Archive for October, 2010

Shocking Information on WOOD

Sunday, October 10th, 2010

Every student of American furniture knows that if you find large boards of New England to Mid-Atlantic WHITE PINE used as the secondary wood, it is American made–just as if you find narrow boards of grey toned white pine with many little knots it is English made–what is called most often deal rather than pine.

What if that were not true?

Every student of American furniture knows that almost always a four drawer chest is American made and a five drawer chest is English made.

What if that were not true?

The careful study of the English furniture trade reveals that in fact neither of these “we all know concepts” is true!

Not every student of American furniture is even aware of the vast quantities of walnut imported by England from it’s colonies in America–importing dating from the late 1600′s onward.

Happily, the work of Ms. Stuart stresses this new to most of us information over and over again.  Throughout 900 pages of analysis she quotes the letters and documents of the Gillows firm as to their purchases of wood–much through the port of Liverpool.  And what was true for their firm was absolutely true for all their competitors.  Repeatedly the firm asks for its wood suppliers to bid on walnut and fine, broad white pine arriving at the docks from Massachusetts and elsewhere in the colonies.  The walnut was used for primary and secondary work–the pine for secondary wood as well as architectural work.  In some letters Gillows praised the quality of American pine–sometimes he complained about it–sometimes he fretted over the cost relative to Scots and Baltic pine (it came a great deal further–no pun intended!).

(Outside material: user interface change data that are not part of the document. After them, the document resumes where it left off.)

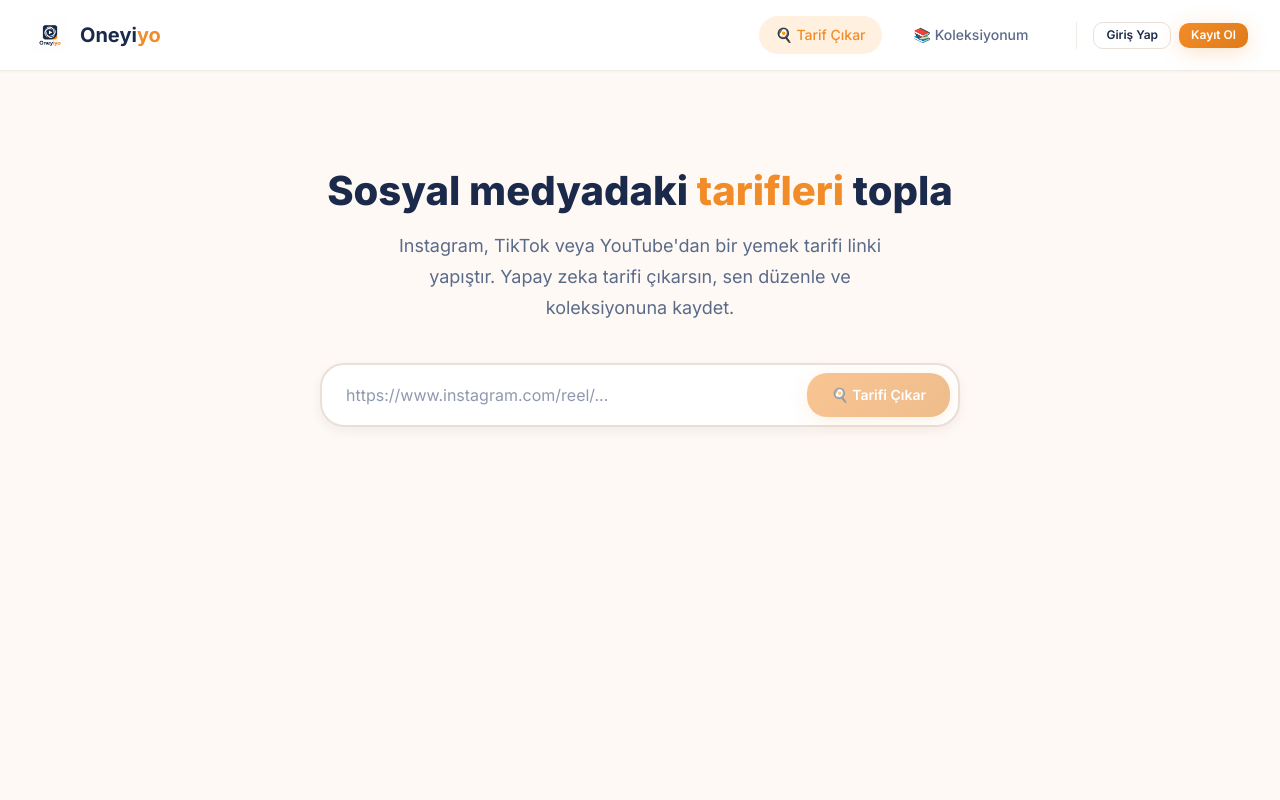
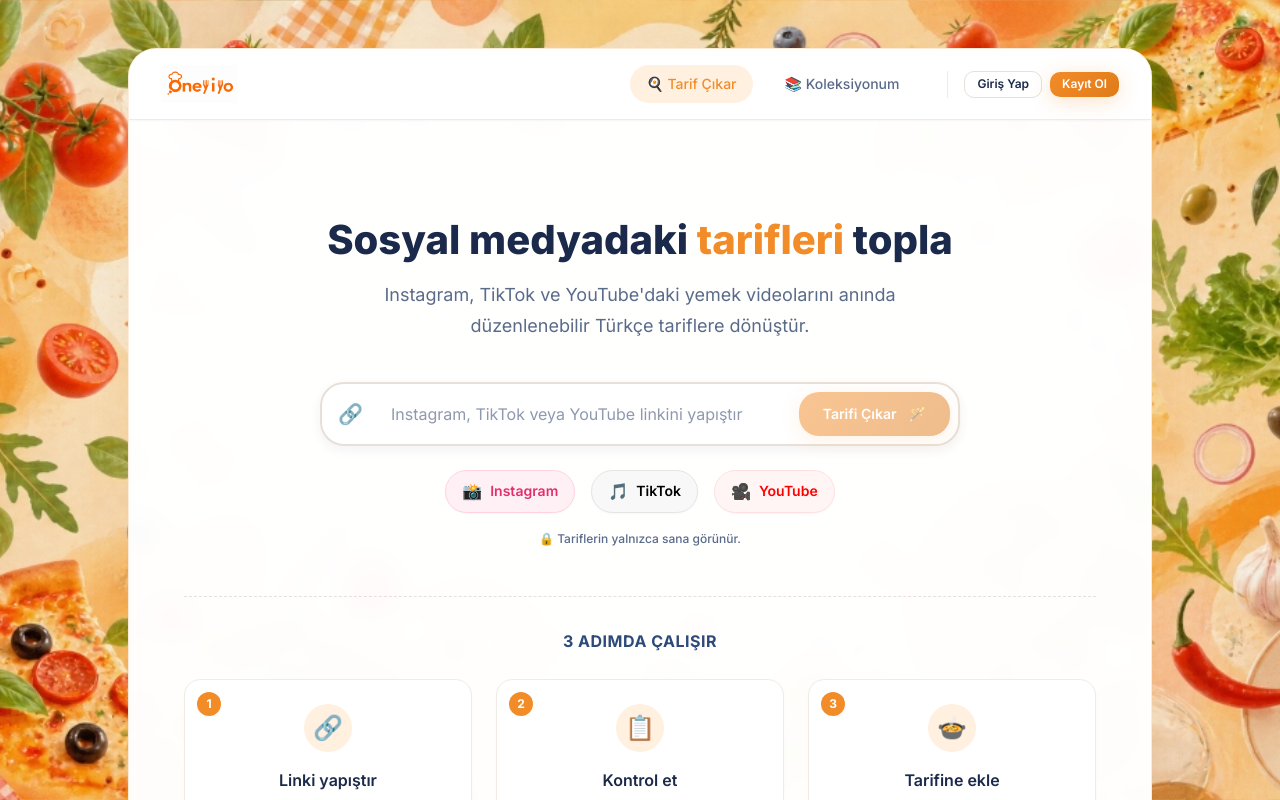
Before and after one commit to berramiynat-debug/Onedio_RecipeAI, a React (Vite) app in the folder frontend/: page / in a window 1280 px wide. Shown: the top 800 px of the page. Built offline with nearby package versions, Linux system fonts and the light colour scheme; no server answers.

Commit message:
design: implement new Oneyiyo logo and food background theme, add welcome greeting, platforms badges and steps grid, improve request interceptor error formatting

```diff
--- a/frontend/src/App.jsx
+++ b/frontend/src/App.jsx
@@ -80,11 +80,11 @@ function AppContent() {
 
   return (
     <div className="app-layout">
+      <div className="app-container">
         {/* Header */}
         <header className="app-header">
           <NavLink to="/" className="app-header__logo" onClick={(e) => handleNavClick(e, '/')}>
-          <img src="/logo.png" alt="Oneyiyo Logo" />
-          <span className="app-header__title">Oneyi<span>yo</span></span>
+            <img src="/logo.png" alt="Oneyiyo Logo" style={{ height: '38px', width: 'auto' }} />
           </NavLink>
 
           <nav className="app-header__nav" style={{ alignItems: 'center' }}>
@@ -148,7 +148,7 @@ function AppContent() {
             />
           ) : (
             <Routes>
-            <Route path="/" element={<Dashboard onRecipeReady={handleRecipeReady} />} />
+              <Route path="/" element={<Dashboard onRecipeReady={handleRecipeReady} user={user} />} />
               <Route path="/login" element={<Login setAuth={setUser} />} />
               <Route path="/register" element={<Register />} />
               <Route path="/collection" element={user ? <Collection /> : <Navigate to="/login" replace />} />
@@ -158,6 +158,7 @@ function AppContent() {
             </Routes>
           )}
         </main>
+      </div>
     </div>
   );
 }
--- a/frontend/src/index.css
+++ b/frontend/src/index.css
@@ -121,6 +121,34 @@ a:hover {
   min-height: 100vh;
   display: flex;
   flex-direction: column;
+  background-image: url('/bg.jpg');
+  background-size: cover;
+  background-position: center;
+  background-repeat: no-repeat;
+  background-attachment: fixed;
+  padding: 3rem 1.5rem;
+  align-items: center;
+  justify-content: center;
+}
+
+@media (max-width: 768px) {
+  .app-layout {
+    padding: 1rem var(--space-2);
+  }
+}
+
+.app-container {
+  max-width: 1024px;
+  width: 100%;
+  background: rgba(255, 255, 255, 0.98);
+  border-radius: 28px;
+  box-shadow: 0 20px 50px rgba(242, 140, 40, 0.15);
+  border: 1px solid rgba(242, 140, 40, 0.18);
+  overflow: hidden;
+  display: flex;
+  flex-direction: column;
+  min-height: 85vh;
+  backdrop-filter: blur(10px);
 }
 
 .app-header {
@@ -130,9 +158,6 @@ a:hover {
   display: flex;
   align-items: center;
   justify-content: space-between;
-  position: sticky;
-  top: 0;
-  z-index: 100;
   box-shadow: var(--shadow-sm);
 }
 
@@ -393,6 +418,162 @@ textarea.input {
 .url-input-container .btn {
   border-radius: calc(var(--radius-xl) - 4px);
   white-space: nowrap;
+}
+
+.url-input-icon {
+  font-size: 1.25rem;
+  color: var(--color-text-muted);
+  padding-left: var(--space-2);
+  display: flex;
+  align-items: center;
+}
+
+/* Platform Badges (Screenshot 1) */
+.platform-badges {
+  display: flex;
+  justify-content: center;
+  gap: var(--space-4);
+  margin-top: var(--space-6);
+  flex-wrap: wrap;
+}
+
+.badge-item {
+  display: inline-flex;
+  align-items: center;
+  gap: var(--space-2);
+  padding: var(--space-2) var(--space-4);
+  border-radius: var(--radius-full);
+  font-size: var(--font-size-sm);
+  font-weight: 600;
+  box-shadow: var(--shadow-sm);
+  border: 1px solid transparent;
+  transition: all var(--transition-fast);
+}
+
+.badge-item:hover {
+  transform: translateY(-2px);
+  box-shadow: var(--shadow-md);
+}
+
+.badge-item.ig {
+  color: #E1306C;
+  background: #FFF0F5;
+  border-color: #FFD2E0;
+}
+
+.badge-item.tt {
+  color: #000000;
+  background: #F8F8F8;
+  border-color: #E5E5E5;
+}
+
+.badge-item.yt {
+  color: #FF0000;
+  background: #FFF5F5;
+  border-color: #FFE0E0;
+}
+
+.badge-icon {
+  font-size: 1rem;
+}
+
+/* Privacy Note (Screenshot 1) */
+.privacy-note {
+  font-size: var(--font-size-xs);
+  color: var(--color-text-secondary);
+  margin-top: var(--space-4);
+  margin-bottom: var(--space-8);
+  font-weight: 500;
+}
+
+/* How It Works (Screenshot 1) */
+.how-it-works {
+  margin-top: var(--space-12);
+  padding-top: var(--space-8);
+  border-top: 1px dashed var(--color-border);
+}
+
+.how-it-works-title {
+  font-size: var(--font-size-base);
+  font-weight: 700;
+  color: var(--color-navy-light);
+  margin-bottom: var(--space-6);
+  text-transform: uppercase;
+  letter-spacing: 0.5px;
+}
+
+.steps-grid {
+  display: grid;
+  grid-template-columns: 1fr 1fr 1fr;
+  gap: var(--space-6);
+}
+
+.step-card {
+  position: relative;
+  background: var(--color-white);
+  border: 1px solid var(--color-border-light);
+  border-radius: var(--radius-lg);
+  padding: var(--space-6) var(--space-4);
+  box-shadow: var(--shadow-sm);
+  transition: all var(--transition-base);
+  display: flex;
+  flex-direction: column;
+  align-items: center;
+  text-align: center;
+}
+
+.step-card:hover {
+  transform: translateY(-3px);
+  box-shadow: var(--shadow-md);
+  border-color: var(--color-orange);
+}
+
+.step-number {
+  position: absolute;
+  top: var(--space-3);
+  left: var(--space-3);
+  width: 24px;
+  height: 24px;
+  background: var(--color-orange);
+  color: var(--color-white);
+  border-radius: var(--radius-full);
+  font-size: var(--font-size-xs);
+  font-weight: 700;
+  display: flex;
+  align-items: center;
+  justify-content: center;
+}
+
+.step-icon-bg {
+  width: 48px;
+  height: 48px;
+  background: var(--color-orange-subtle);
+  border-radius: var(--radius-full);
+  display: flex;
+  align-items: center;
+  justify-content: center;
+  font-size: 1.5rem;
+  margin-bottom: var(--space-4);
+}
+
+.step-card h4 {
+  font-size: var(--font-size-base);
+  font-weight: 600;
+  color: var(--color-navy);
+  margin-bottom: var(--space-2);
+}
+
+.step-card p {
+  font-size: var(--font-size-sm);
+  color: var(--color-text-secondary);
+  line-height: 1.5;
+}
+
+@media (max-width: 768px) {
+  .steps-grid {
+    grid-template-columns: 1fr;
+    gap: var(--space-4);
+  }
 }
 
 /* ============================================
--- a/frontend/src/pages/Dashboard.jsx
+++ b/frontend/src/pages/Dashboard.jsx
@@ -12,7 +12,7 @@ const STEPS = [
 /**
  * Ana Sayfa — Link yapıştırma ve asenkron işleme durumu
  */
-export default function Dashboard({ onRecipeReady }) {
+export default function Dashboard({ onRecipeReady, user }) {
   const [url, setUrl] = useState('');
   const [jobId, setJobId] = useState(null);
   const [jobStatus, setJobStatus] = useState(null);
@@ -141,19 +141,23 @@ export default function Dashboard({ onRecipeReady }) {
       {!jobId && (
         <div className="hero-section slide-up">
           <h1 className="hero-title">
-            Sosyal medyadaki <span className="highlight">tarifleri</span> topla
+            {user ? (
+              <>Bugün ne yiyelim, <span className="highlight">{user.username || user.email.split('@')[0]}</span>?</>
+            ) : (
+              <>Sosyal medyadaki <span className="highlight">tarifleri</span> topla</>
+            )}
           </h1>
           <p className="hero-subtitle">
-            Instagram, TikTok veya YouTube'dan bir yemek tarifi linki yapıştır.
-            Yapay zeka tarifi çıkarsın, sen düzenle ve koleksiyonuna kaydet.
+            Instagram, TikTok ve YouTube'daki yemek videolarını anında düzenlenebilir Türkçe tariflere dönüştür.
           </p>
 
           <form onSubmit={handleSubmit}>
             <div className="url-input-container">
+              <span className="url-input-icon">🔗</span>
               <input
                 className="input"
                 type="text"
-                placeholder="https://www.instagram.com/reel/..."
+                placeholder="Instagram, TikTok veya YouTube linkini yapıştır"
                 value={url}
                 onChange={(e) => setUrl(e.target.value)}
                 disabled={isSubmitting}
@@ -165,13 +169,31 @@ export default function Dashboard({ onRecipeReady }) {
                 disabled={!url.trim() || isSubmitting}
                 id="import-button"
               >
-                {isSubmitting ? '⏳ Gönderiliyor...' : '🍳 Tarifi Çıkar'}
+                {isSubmitting ? '⏳ Gönderiliyor...' : <>Tarifi Çıkar <span style={{ marginLeft: '4px' }}>🪄</span></>}
               </button>
             </div>
           </form>
 
+          {/* Platform Badges (Screenshot 1) */}
+          <div className="platform-badges">
+            <span className="badge-item ig">
+              <span className="badge-icon">📸</span> Instagram
+            </span>
+            <span className="badge-item tt">
+              <span className="badge-icon">🎵</span> TikTok
+            </span>
+            <span className="badge-item yt">
+              <span className="badge-icon">🎥</span> YouTube
+            </span>
+          </div>
+
+          {/* Privacy Note (Screenshot 1) */}
+          <p className="privacy-note">
+            🔒 Tariflerin yalnızca sana görünür.
+          </p>
+
           {error && (
-            <div className="error-banner" style={{ maxWidth: 640, margin: '1rem auto 0' }}>
+            <div className="error-banner" style={{ maxWidth: 640, margin: '1rem auto 2rem' }}>
               <span>⚠️</span>
               <span style={{ marginRight: 'var(--space-4)' }}>{error}</span>
               <button className="btn btn-sm btn-secondary" onClick={handleRetry} style={{ marginLeft: 'auto' }}>
@@ -179,6 +201,31 @@ export default function Dashboard({ onRecipeReady }) {
               </button>
             </div>
           )}
+
+          {/* 3 Adımda Çalışır Bilgilendirme Kartları (Screenshot 1) */}
+          <div className="how-it-works">
+            <h3 className="how-it-works-title">3 adımda çalışır</h3>
+            <div className="steps-grid">
+              <div className="step-card">
+                <div className="step-number">1</div>
+                <div className="step-icon-bg">🔗</div>
+                <h4>Linki yapıştır</h4>
+                <p>Instagram, TikTok veya YouTube linkini gir.</p>
+              </div>
+              <div className="step-card">
+                <div className="step-number">2</div>
+                <div className="step-icon-bg">📋</div>
+                <h4>Kontrol et</h4>
+                <p>Algılanan içerikleri düzenle ve eksikleri tamamla.</p>
+              </div>
+              <div className="step-card">
+                <div className="step-number">3</div>
+                <div className="step-icon-bg">🍲</div>
+                <h4>Tarifine ekle</h4>
+                <p>Tarifini kaydet, not ekle ve dilediğin gibi kullan.</p>
+              </div>
+            </div>
+          </div>
         </div>
       )}
 
--- a/frontend/src/utils/api.js
+++ b/frontend/src/utils/api.js
@@ -11,7 +11,12 @@ const getHeaders = () => {
 
 // Merkezi yetkilendirme kontrolü yapan istek yardımcısı (401 / 403 / Geçersiz token durumlarında otomatik çıkış yapar)
 const request = async (url, options = {}) => {
-  const res = await fetch(url, options);
+  let res;
+  try {
+    res = await fetch(url, options);
+  } catch (netErr) {
+    throw new Error(`Sunucuya bağlanılamadı. Lütfen sunucunun (Render) çalışır durumda olduğunu kontrol edin. (İstek: ${url})`);
+  }
 
   if (res.status === 401 || res.status === 403) {
     localStorage.removeItem('token');
@@ -20,6 +25,22 @@ const request = async (url, options = {}) => {
     }
     const errorData = await res.json().catch(() => ({}));
     throw new Error(errorData.error || 'Oturum süreniz doldu, lütfen tekrar giriş yapın.');
+  }
+
+  if (!res.ok) {
+    let errorMsg = `Sunucu hatası (Kod: ${res.status})`;
+    try {
+      const contentType = res.headers.get('content-type');
+      if (contentType && contentType.includes('application/json')) {
+        const errorData = await res.json();
+        errorMsg = errorData.error || errorMsg;
+      } else {
+        errorMsg = `Sunucu güncel değil veya yönlendirme hatası oluştu (Kod: ${res.status}). Lütfen sunucunun (Render) başarıyla derlendiğinden ve 'Clear Cache and Deploy' yapıldığından emin olun.`;
+      }
+    } catch (e) {
+      // ignore
+    }
+    throw new Error(`${errorMsg} (İstek: ${url})`);
   }
 
   return res;
```
Also changed, not shown: frontend/public/bg.jpg (added), frontend/public/logo.png. Lines whose indentation alone changed are shown as unchanged.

Again, this wood was mostly bought at auction in the ports–factors or representatives of multiple furniture makers bid against each other to acquire the finest wood for their clients.  This can only mean that every cabinetmaker outside of London and Edinburgh ( where oak was always preferred as the secondary for drawer construction) were using American pine in their furniture.  And London/Edinburgh makers used pine for backs, sides to veneer, etc–also likely to have been colonial in origin.

How much “American” furniture is English or Scottish in origin?

As you ponder this information, add the fact that English design demonstrably favored 4 rather than 5 drawer chests (just like we say Americans did)–afterall, where were those American cabinetmakers trained? Are you sure your American chest is American?

(Upcoming–the myths of mahogany in a future blog)